Stored entries
· · ·

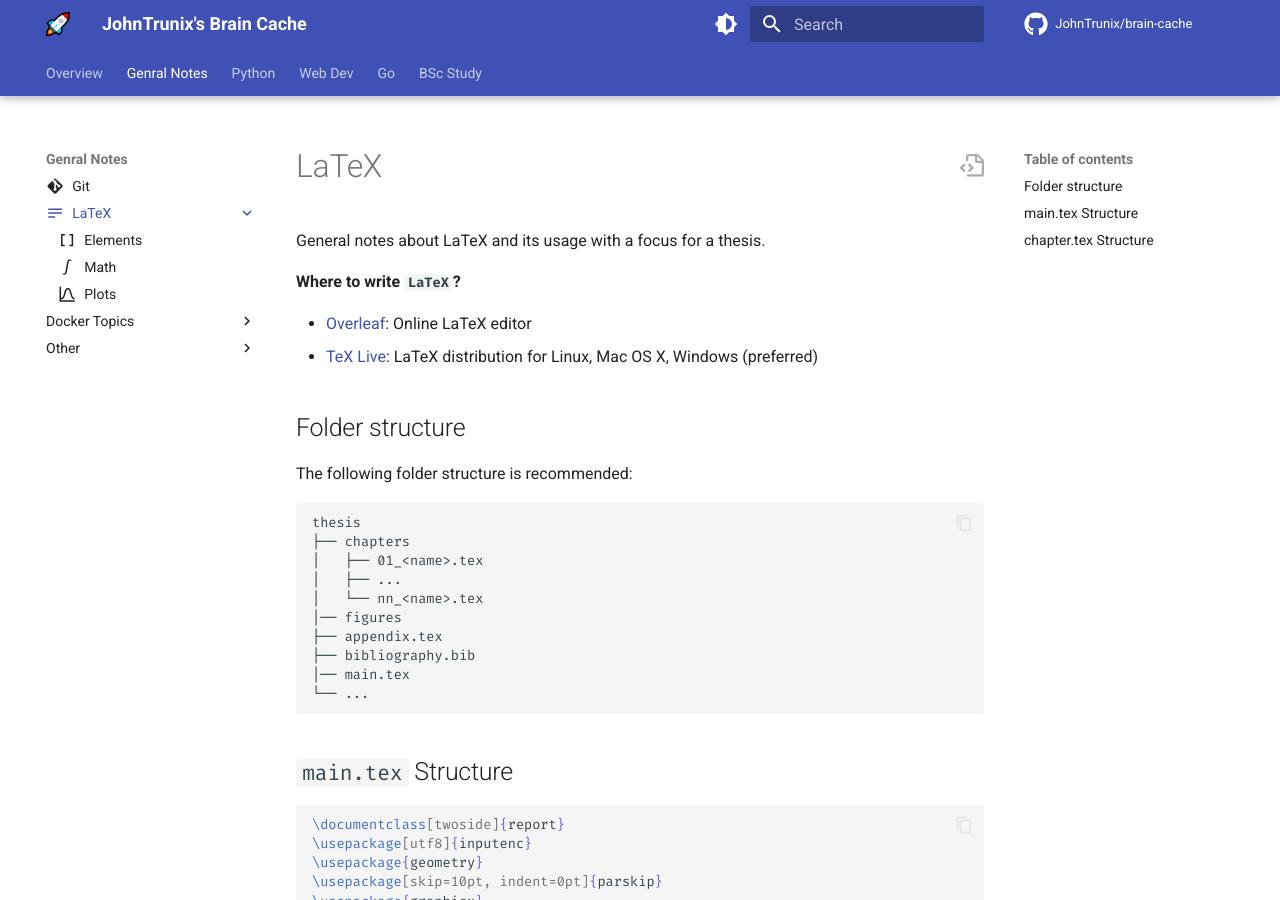
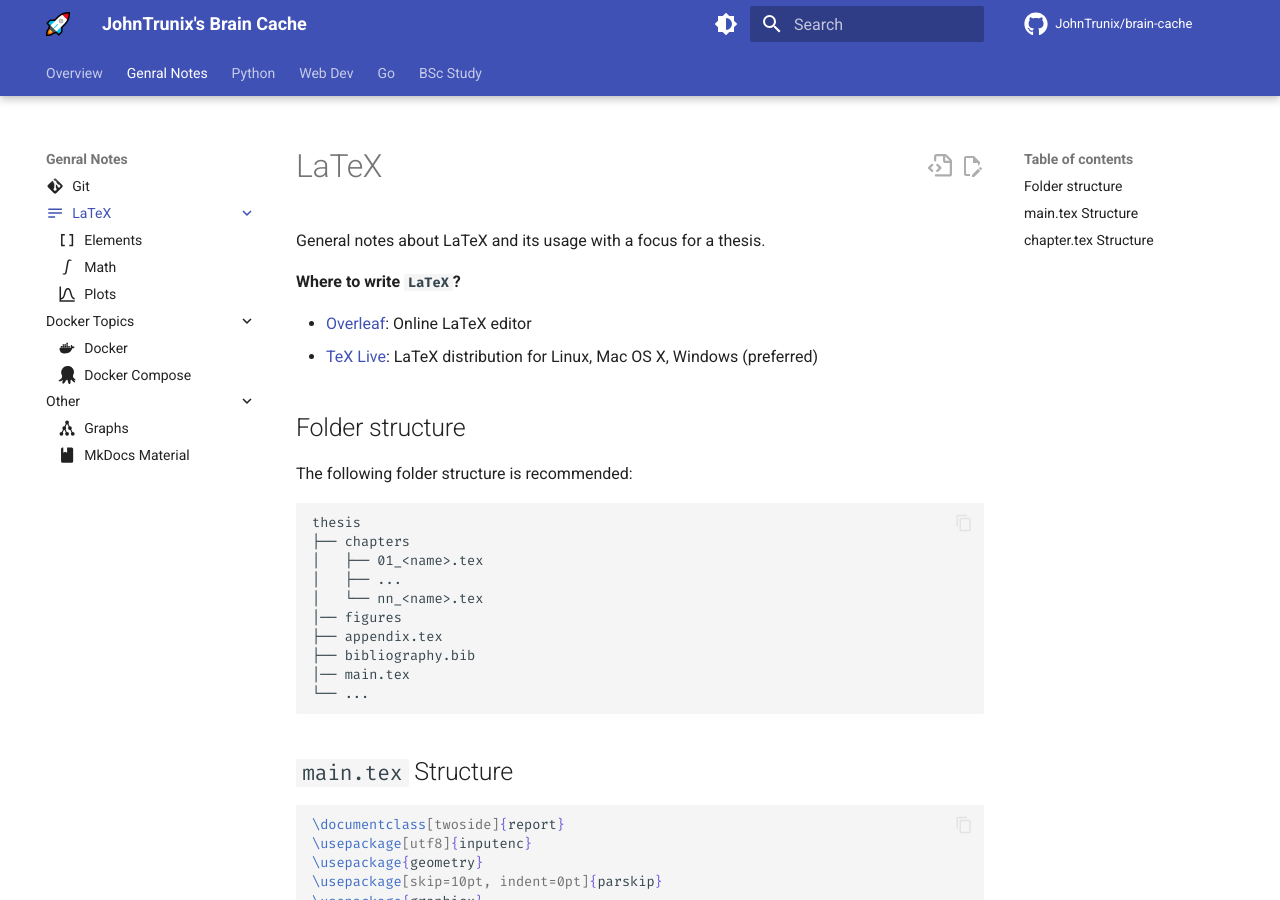
Before and after one commit to JohnTrunix/brain-cache, an MkDocs documentation site: the page built from docs/general/latex/index.md, in a window 1280 px wide and 900 px high. Built offline with MkDocs 1.6.1 and Material for MkDocs 9.7.7, drawn with Linux system fonts in a browser that asks for light colours; comment, search, counter and statistics services are not loaded.

```diff
--- a/mkdocs.yml
+++ b/mkdocs.yml
@@ -63,14 +63,14 @@ theme:
         - navigation.tabs
         - navigation.tabs.sticky
         # - navigation.sections
-        # - navigation.expand
+        - navigation.expand
         - navigation.indexes
         - navigation.top
         - navigation.footer
         - search.suggest
         - search.share
         - content.action.view
-        #- content.action.edit
+        - content.action.edit
         - content.code.copy
 
 extra_css:
@@ -107,7 +107,7 @@ extra:
                   name: This page could be improved
                   data: 0
                   note: >-
-                      Sorry to hear that. Can you give me some suggestions for improvement?
+                      Sorry to hear that. Can you give me some suggestions?
 
 copyright: Copyright &copy; 2024 JohnTrunix
 
```
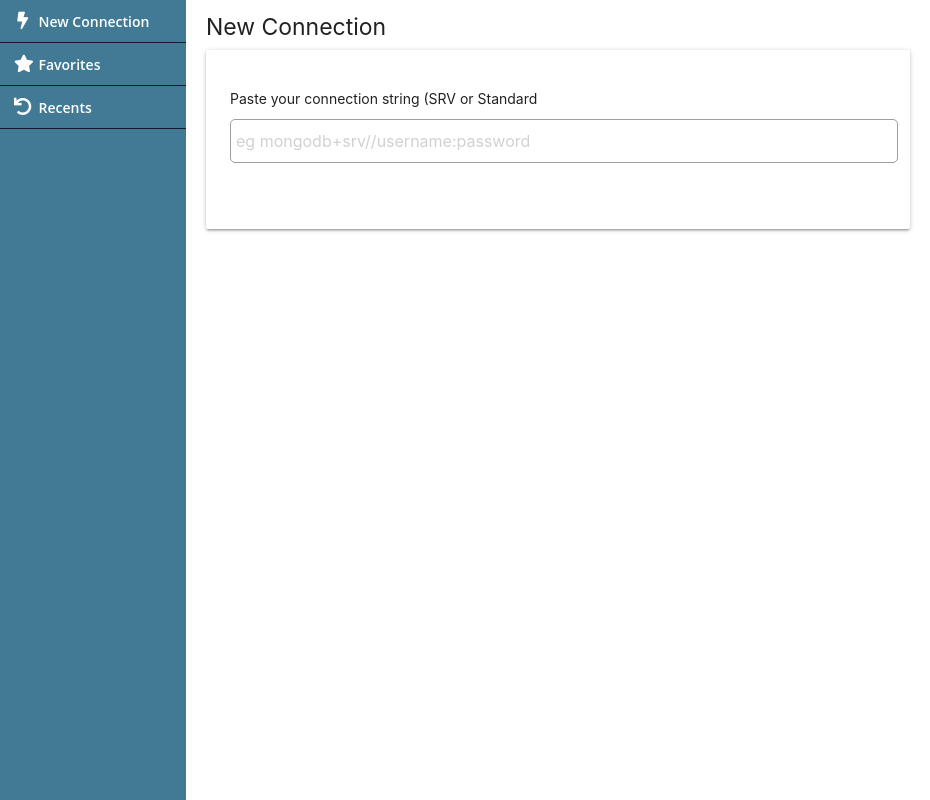
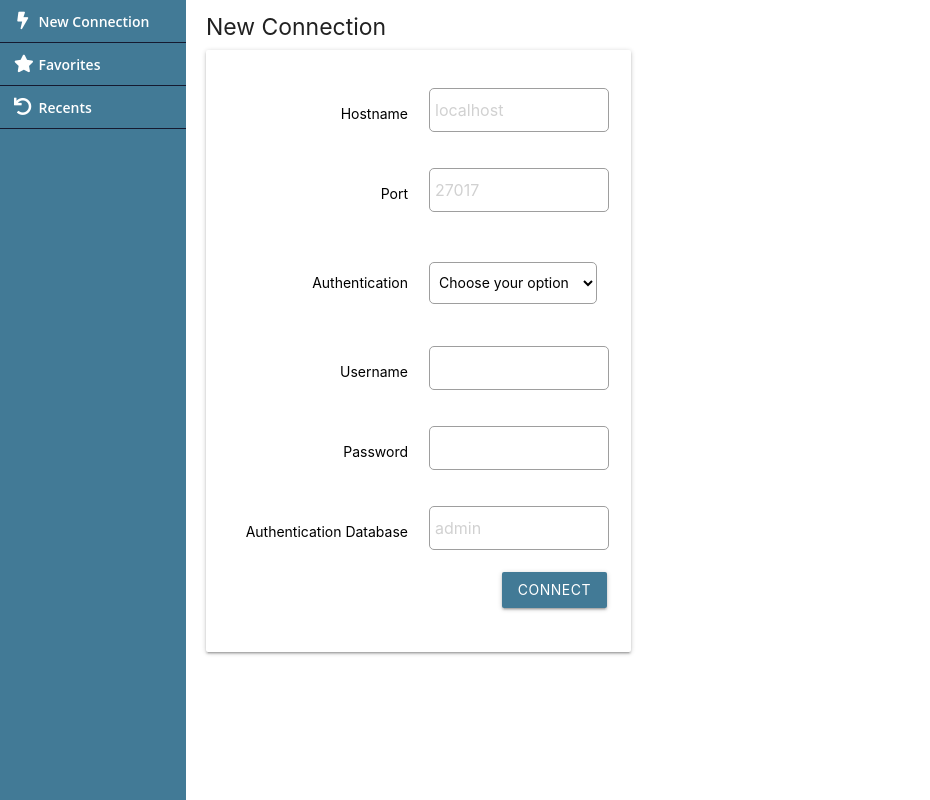
Before and after one commit to Prithvipal/db-touch, an Electron app: page app/home.html in a window 930 px wide. Drawn offline with Linux system fonts and the light colour scheme.

Commit message:
feat: add form for connection

```diff
--- a/app/css/connection.css
+++ b/app/css/connection.css
@@ -46,8 +46,13 @@
     text-align: center;
 }
 
+.midle-container {
+    width: 50%;
+    float: left;
+    padding: 0 20px;
+}
 .right-container {
-    width: 80%;
+    width: 30%;
     float: left;
     padding: 0 20px;
 }
@@ -64,6 +69,10 @@
     box-shadow: 0 0 0 1px #427a96  !important;
 }
 
+.btn-clour {
+    background-color: #427a96  !important;
+}
+
 .p-b-5 {
     padding-bottom: 5px;
 }
@@ -78,3 +87,12 @@
 .p-t-10 {
     padding-top: 10px;
 }
+
+.m-b-0 {
+    margin-bottom: 0;
+}
+
+label {
+    font-size: 14px;
+    color: black;
+}
--- a/app/home.html
+++ b/app/home.html
@@ -38,20 +38,96 @@
             </ul>
         </div>
     </div>
-    <div class="right-container">
+    <div class="midle-container">
         <div class="col s12 m8 offset-m2 l6 offset-l3">
             <div class="">
                 <h5>New Connection</h5>
             </div>
             <div class="card-panel white">
-              <div class="row valign-wrapper">
-                    <div class="input-field col s12 m12">
-                        <div class="p-b-10">Paste your connection string (SRV or Standard</div>
-                        <input type="text" placeholder="eg mongodb+srv//username:password" class="validate custom-input-box">
+
+                <div class="row">
+                    <form class="col s12">
+                      <div class="row m-b-0">
+                        <div class="input-field col s12 m12 valign-wrapper">
+                                <!-- <div class="p-b-10">Paste your connection string (SRV or Standard)</div> -->
+                                <!-- <input type="text" placeholder="eg mongodb+srv//username:password" class="validate custom-input-box"> -->
+                                <div class="col s6 m6 right-align">
+                                    <label>Hostname</label>
+                                </div>
+                                <div class="col s6 m6">
+                                    <input type="text" placeholder="localhost" class="validate custom-input-box">
+                                </div>
+                          </div>
                       </div>
-              </div>
+                      <div class="row m-b-0">
+                        <div class="input-field col s12 m12 valign-wrapper">
+                                <div class="col s6 m6 right-align">
+                                    <label>Port</label>
+                                </div>
+                                <div class="col s6 m6">
+                                    <input type="text" placeholder="27017" class="validate custom-input-box">
+                                </div>
+                          </div>
+                      </div>
+                      <div class="row m-b-0">
+                        <div class="input-field col s12 m12 valign-wrapper">
+                                <div class="col s6 m6 right-align">
+                                    <label>Authentication</label>
+                                </div>
+                                <div class="col s6 m6 input-field ">
+                                    <select class="browser-default custom-input-box">
+                                        <option value="" disabled selected>Choose your option</option>
+                                            <option value="1">None</option>
+                                            <option value="2">Username/Password</option>
+                                            <option value="3">SCRAM-SHA-256</option>
+                                      </select>
+                                </div>
+                          </div>
+                      </div>
+
+                      <div class="row m-b-0">
+                        <div class="input-field col s12 m12 valign-wrapper">
+                                <div class="col s6 m6 right-align">
+                                    <label>Username</label>
+                                </div>
+                                <div class="col s6 m6">
+                                    <input type="text" placeholder="" class="validate custom-input-box">
+                                </div>
+                          </div>
+                      </div>
+                      <div class="row m-b-0">
+                        <div class="input-field col s12 m12 valign-wrapper">
+                                <div class="col s6 m6 right-align">
+                                    <label>Password</label>
+                                </div>
+                                <div class="col s6 m6">
+                                    <input type="text" placeholder="" class="validate custom-input-box">
+                                </div>
+                          </div>
+                      </div>
+                      <div class="row m-b-0">
+                        <div class="input-field col s12 m12 valign-wrapper">
+                                <div class="col s6 m6 right-align">
+                                    <label>Authentication Database</label>
+                                </div>
+                                <div class="col s6 m6">
+                                    <input type="text" placeholder="admin" class="validate custom-input-box">
+                                </div>
+                          </div>
+                      </div>
+                      <div class="row m-b-0">
+                        <div class="col s12 m12">
+                            <button class="btn waves-effect waves-light right btn-clour" type="submit" name="action">Connect</button>
+                        </div>
+                      </div>
+
+                    </form>
+                  </div>
             </div>
           </div>
+    </div>
+    <div class="right-container">
+
     </div>
 </div>
 
```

· · ·

→ About this task
Every line in the data above that contains "container" needs to be copied.

→ Written solution
+.midle-container {
 .right-container {
-    <div class="right-container">
+    <div class="midle-container">
+    <div class="right-container">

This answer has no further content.